A five-man passing move that emanated deep in Irish territory and ended with James McClean latching on to a perfectly weighted Robbie Brady deivery had the crowd on its feet after 23 minutes.
The West Bromwich Albion winger angled his shot inches past an upright but that brief cameo showed what Ireland are capable of when unafraid to pass their way out of trouble.
The bitter truth however, is that apart from that move and one or two counter-attacks, Ireland barely troubled Denmark over the two play-off legs. Wes Hoolahan and Aiden McGeady’s second half introductions improved things for a time but the reality is that this Irish team, under Martin O’Neill, appear incapable or confident enough to get the ball down and play.
Eriksen the Great

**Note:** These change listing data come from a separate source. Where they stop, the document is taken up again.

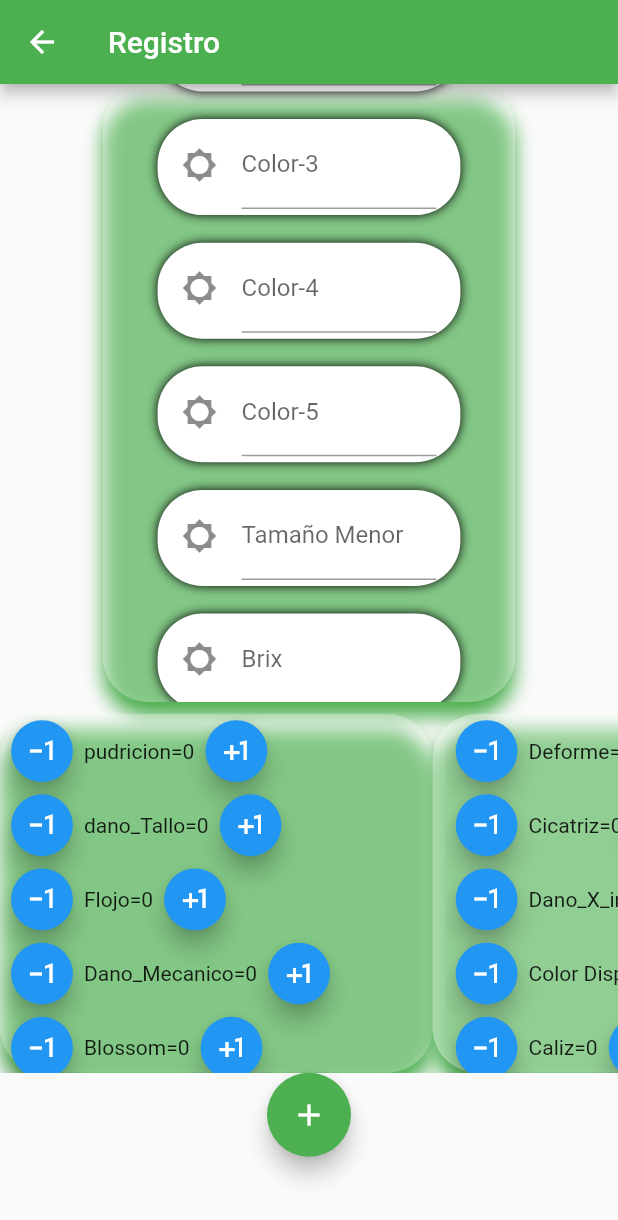
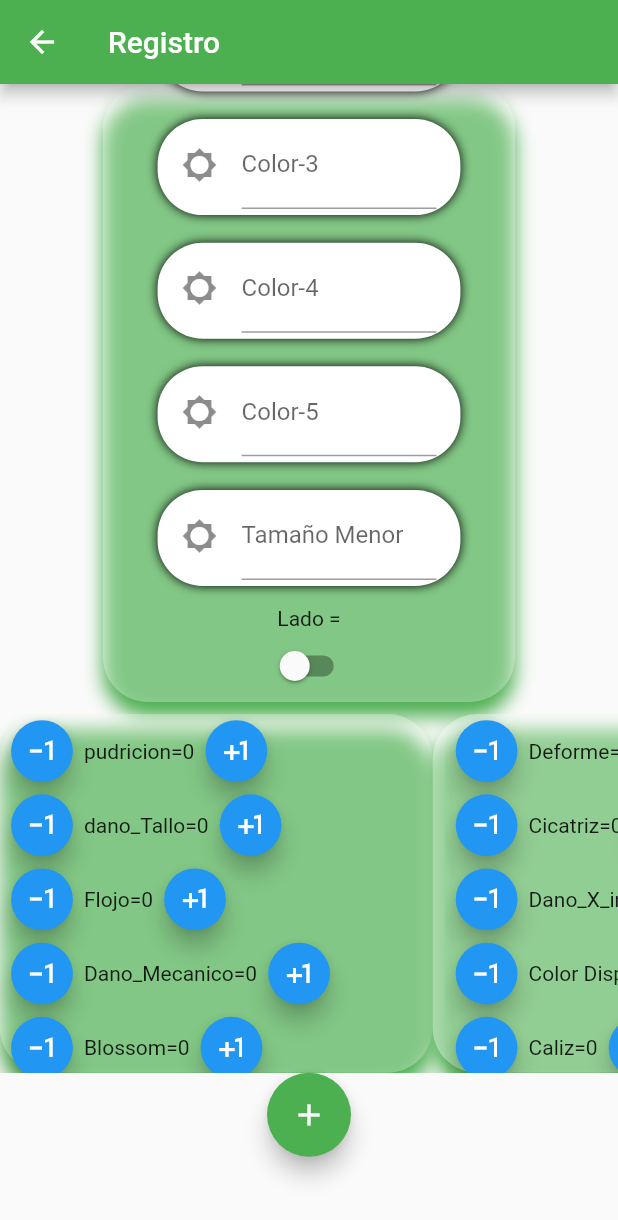
Before and after one commit to rafai77/front_calidadF, a Flutter app: the Registro screen opened by its route, scrolled down 168 dp, on a phone screen of 412 x 824 dp. Shown: the top 1220 px of the screen. Run offline on Flutter 3.47's test engine with Material 2 defaults, Android fonts, the phone set to English and light mode, and no system bars; our stand-ins replace connectivity, shared_preferences; missing offline and left inert: dart:ffi; accounts and stored records are empty.

```diff
--- a/lib/pages/Constantes.dart
+++ b/lib/pages/Constantes.dart
@@ -1,5 +1,8 @@
 class Constant {
-  static const String DOMAIN = "http://192.168.43.211:3000";
+  //static const String DOMAIN = "http://192.168.1.199:3000";
+  //static const String DOMAIN = "http://localhost:3000";
+
+  static const String DOMAIN = "http://192.168.1.129:3000";
 
   static const String WIFI_DISIABLE = "Sin wifi";
   static const String CONECTION_DISIABLE = "Sin conexion al servidor";
--- a/lib/pages/Regi.dart
+++ b/lib/pages/Regi.dart
@@ -10,8 +10,6 @@ class Regi {
   int num_color4;
   int num_color5;
   int tamchico;
-  dynamic Brix;
-  dynamic Brix2;
   int pudricion;
   int tallo;
   int flojo;
@@ -26,6 +24,7 @@ class Regi {
   int caliz;
   int viruz;
   String fecha;
+  String lado;
 
   Regi(
       this.id_reg,
@@ -36,8 +35,6 @@ class Regi {
       this.num_color4,
       this.num_color5,
       this.tamchico,
-      this.Brix,
-      this.Brix2,
       this.pudricion,
       this.tallo,
       this.flojo,
@@ -51,5 +48,6 @@ class Regi {
       this.color_disparejo,
       this.caliz,
       this.viruz,
-      this.fecha);
+      this.fecha,
+      this.lado);
 }
--- a/lib/pages/Registros.dart
+++ b/lib/pages/Registros.dart
@@ -261,8 +261,6 @@ class _RegistrosViewState extends State<RegistrosView> {
               i['num_color4'],
               i["num_color5"],
               i['tamchico'],
-              i["Brix"],
-              i["Brix2"],
               i['pudricion'],
               i['tallo'],
               i['flojo'],
@@ -276,7 +274,9 @@ class _RegistrosViewState extends State<RegistrosView> {
               i['color_disparejo'],
               i['caliz'],
               i['viruz'],
-              i['fecha']);
+              i['fecha'],
+              i['lado']);
+
           aux.add(r);
         }
         setState(() {
--- a/lib/pages/Viewlocal.dart
+++ b/lib/pages/Viewlocal.dart
@@ -254,8 +254,6 @@ class _ViewlocalState extends State<Viewlocal> {
           i['num_color4'],
           i["num_color5"],
           i['tamchico'],
-          i["Brix"],
-          i["Brix2"],
           i['pudricion'],
           i['tallo'],
           i['flojo'],
@@ -269,7 +267,8 @@ class _ViewlocalState extends State<Viewlocal> {
           i['color_disparejo'],
           i['caliz'],
           i['viruz'],
-          i['fecha']);
+          i['fecha'],
+          i['lado']);
       //print(r.blossom);
       aux.add(r);
     }
--- a/lib/pages/home.dart
+++ b/lib/pages/home.dart
@@ -1,6 +1,5 @@
 import 'dart:async';
 import 'dart:convert';
-import 'dart:ffi';
 import 'dart:io';
 import 'package:calidad/pages/inv-12/Registros12.dart';
 import 'package:calidad/pages/inv-12/registro12.dart';
--- a/lib/pages/registro.dart
+++ b/lib/pages/registro.dart
@@ -35,14 +35,16 @@ class _RegistroState extends State<Registro> {
   TextEditingController numC2 = TextEditingController(); // numero de color 2
   TextEditingController numC3 = TextEditingController(); // numero de color 3
   TextEditingController tam = TextEditingController(); // tamaño
-  TextEditingController brix = TextEditingController(); // tamaño
-  TextEditingController brix2 = TextEditingController(); // tamaño
+  TextEditingController lado = TextEditingController(); // tamaño
+
   int pudricion = 0;
   int v;
   DateTime _dateTime;
   Regi r;
   int id = 0;
   String invernadero;
+  bool ladoi = false; // false es para S y true para N
+  String laredo = "";
 
   var dano = {
     'pudricion': 0,
@@ -72,8 +74,6 @@ class _RegistroState extends State<Registro> {
       numC2.text = this.r.num_color4.toString();
       numC3.text = this.r.num_color5.toString();
       tam.text = this.r.tamchico.toString();
-      brix.text = this.r.Brix.toString();
-      brix2.text = this.r.Brix.toString();
       dano['pudricion'] = this.r.pudricion;
       dano['dano_Tallo'] = this.r.tallo;
       dano['Flojo'] = this.r.flojo;
@@ -86,6 +86,7 @@ class _RegistroState extends State<Registro> {
       dano['Color Disparejo'] = this.r.color_disparejo;
       dano['Caliz'] = this.r.caliz;
       dano['Color_X_Virus'] = this.r.viruz;
+      lado.text = this.r.lado.toString();
       editar = true;
     }
   }
@@ -140,6 +141,42 @@ class _RegistroState extends State<Registro> {
             child: TextFormField(
               controller: t,
               keyboardType: TextInputType.number,
+              decoration: InputDecoration(
+                  labelText: n,
+                  hintText: n,
+                  icon: Icon(
+                    Icons.brightness_low,
+                  )),
+            ),
+          ),
+        ],
+      ),
+    );
+  }
+
+  cajaS(String n, TextEditingController t) {
+    return Container(
+      // para las cajas de texto
+      height: MediaQuery.of(context).size.height * .1,
+      width: MediaQuery.of(context).size.width * .5,
+      padding: EdgeInsets.only(top: 5),
+      child: Column(
+        children: <Widget>[
+          Container(
+            width: MediaQuery.of(context).size.width * .49,
+            padding: EdgeInsets.only(top: 1, left: 16, right: 16, bottom: 4),
+            decoration: BoxDecoration(
+                borderRadius: BorderRadius.all(Radius.circular(30)),
+                color: Colors.white,
+                boxShadow: [
+                  BoxShadow(
+                    color: Colors.black,
+                    blurRadius: 5,
+                  ),
+                ]),
+            child: TextFormField(
+              controller: t,
+              keyboardType: TextInputType.text,
               decoration: InputDecoration(
                   labelText: n,
                   hintText: n,
@@ -227,8 +264,7 @@ class _RegistroState extends State<Registro> {
         numC1 == "" ||
         numC2 == "" ||
         numC3 == "" ||
-        tam.text == "" ||
-        brix.text == "") {
+        tam.text == "") {
       setState(() {
         mensaje = "Cajas de texto vacias\nComplete todos los espacios";
         _showMyDialog();
@@ -257,8 +293,6 @@ class _RegistroState extends State<Registro> {
           'num_color4': int.parse(numC2.text),
           'num_color5': int.parse(numC3.text),
           'tamchico': int.parse(tam.text),
-          'Brix': double.parse(brix.text),
-          'Brix2': double.parse(brix2.text),
           'pudricion': dano['pudricion'],
           'tallo': dano['dano_Tallo'],
           "flojo": dano["Flojo"],
@@ -275,6 +309,7 @@ class _RegistroState extends State<Registro> {
           "fecha": DateTime.parse(this.r.fecha)
               .toString()
               .substring(0, DateTime.parse(this.r.fecha).toString().length - 2),
+          "lado": laredo
         };
 
         var conecctionResult = await Connectivity().checkConnectivity();
@@ -367,8 +402,7 @@ class _RegistroState extends State<Registro> {
           'num_color4': int.parse(numC2.text),
           'num_color5': int.parse(numC3.text),
           'tamchico': int.parse(tam.text),
-          'Brix': double.parse(brix.text),
-          'Brix2': double.parse(brix2.text),
+          "lado": laredo,
           'pudricion': dano['pudricion'],
           'tallo': dano['dano_Tallo'],
           "flojo": dano["Flojo"],
@@ -382,7 +416,7 @@ class _RegistroState extends State<Registro> {
           "color_disparejo": dano["Color Disparejo"],
           "caliz": dano["Caliz"],
           "viruz": dano["Color_X_Virus"],
-          "fecha": _dateTime.toString()
+          "fecha": _dateTime.toString(),
         };
         print(json.encode(registro));
         var conecctionResult = await Connectivity().checkConnectivity();
@@ -518,8 +552,19 @@ class _RegistroState extends State<Registro> {
                     caja("Color-4", numC2),
                     caja("Color-5", numC3),
                     caja("Tamaño Menor", tam),
-                    caja("Brix", brix),
-                    caja("Brix2", brix2),
+                    Text("Lado =" + laredo),
+                    Switch(
+                        value: ladoi,
+                        onChanged: (val) {
+                          setState(() {
+                            ladoi = val;
+                            if (ladoi)
+                              laredo = "N";
+                            else
+                              laredo = "S";
+                            print(laredo);
+                          });
+                        }),
                   ],
                 ),
               ),
--- a/lib/pages/registroinfo.dart
+++ b/lib/pages/registroinfo.dart
@@ -145,8 +145,6 @@ class _RegInfoState extends State<RegInfo> {
                         Text("Color4 = " + r.num_color4.toString()),
                         Text("Color5 = " + r.num_color5.toString()),
                         Text("Tamañp chico = " + r.tamchico.toString()),
-                        Text("Brix = " + r.Brix.toString()),
-                        Text("Brix2 = " + r.Brix2.toString()),
                         Text("Pudicion = " + r.pudricion.toString()),
                         Text("tallo = " + r.tallo.toString()),
                         Text("flojo = " + r.flojo.toString()),
@@ -162,6 +160,7 @@ class _RegInfoState extends State<RegInfo> {
                         Text("Caliz = " + r.caliz.toString()),
                         Text("Virus = " + r.viruz.toString()),
                         Text("Fecha = " + r.fecha.toString()),
+                        Text("lado = " + r.lado.toString())
                       ],
                     )))));
   }
--- a/pubspec.yaml
+++ b/pubspec.yaml
@@ -32,6 +32,7 @@ dependencies:
   shared_preferences: any
   connectivity: 0.4.5+3
   date_format: any
+  custom_switch: any
   path_provider: ^ 0.4.1
 
 
```
Also changed, not shown: lib/main.dart (+16 -1 lines), pubspec.lock.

Denmark’s Christian Eriksen scores their second goal. Photo: INPHO/James Crombie
In Christian Eriksen, Denmark possesses a player of genuine quality, underlined by the Tottenham Hotspur playmaker’s magnificent three finishes to confirm his country’s victory at the Aviva Stadium.
The Spurs attacking midfielder has flourished under Mauricio Pochettino and carried his club form onto the international stage, popping up with crucial goals in wins over Armenia, Kazakhstan, Poland, Montenegro and Ireland.
Denmark will be no pushover in Russia next summer and could cause a shock or two with Eriksen pulling the strings.
Shane Duffy reacts after Christian Eriksen scored his side’s fourth goal. Photo: Stephen McCarthy/Sportsfile
Ireland only managed twelve goals during their qualification run, the third worst record in Group D, with James McClean (4) and Daryl Murphy (3) netting the bulk of that total.
Martin O’Neill will point to his side’s defensive record – six goals conceded in eleven competitive internationals prior to Tuesday night’s aberration – but cannot avoid the fact Ireland still don’t possess a striker of Robbie Keane’s calibre.
Shane Long, Jonathan Walters, Daryl Murphy, Sean Maguire and David McGoldrick are not consistent scorers at the highest level but represent O’Neill’s current first-choice forwards.
Unearthing a new striker or enabling an existing squad member to regain his scoring touch is an absolute necessity ahead of our next qualifying series.
Won’t be the same without you
A dejected Irish fan. Photo: INPHO/Morgan Treacy
Some of the countries that have failed to make it to Russia 2018: Cameroon, Ivory Coast, Ghana, USA, Chile, Paraguay, Netherlands, Italy, Northern Ireland, Wales, Czech Republic, Scotland, Ukraine and the Republic of Ireland.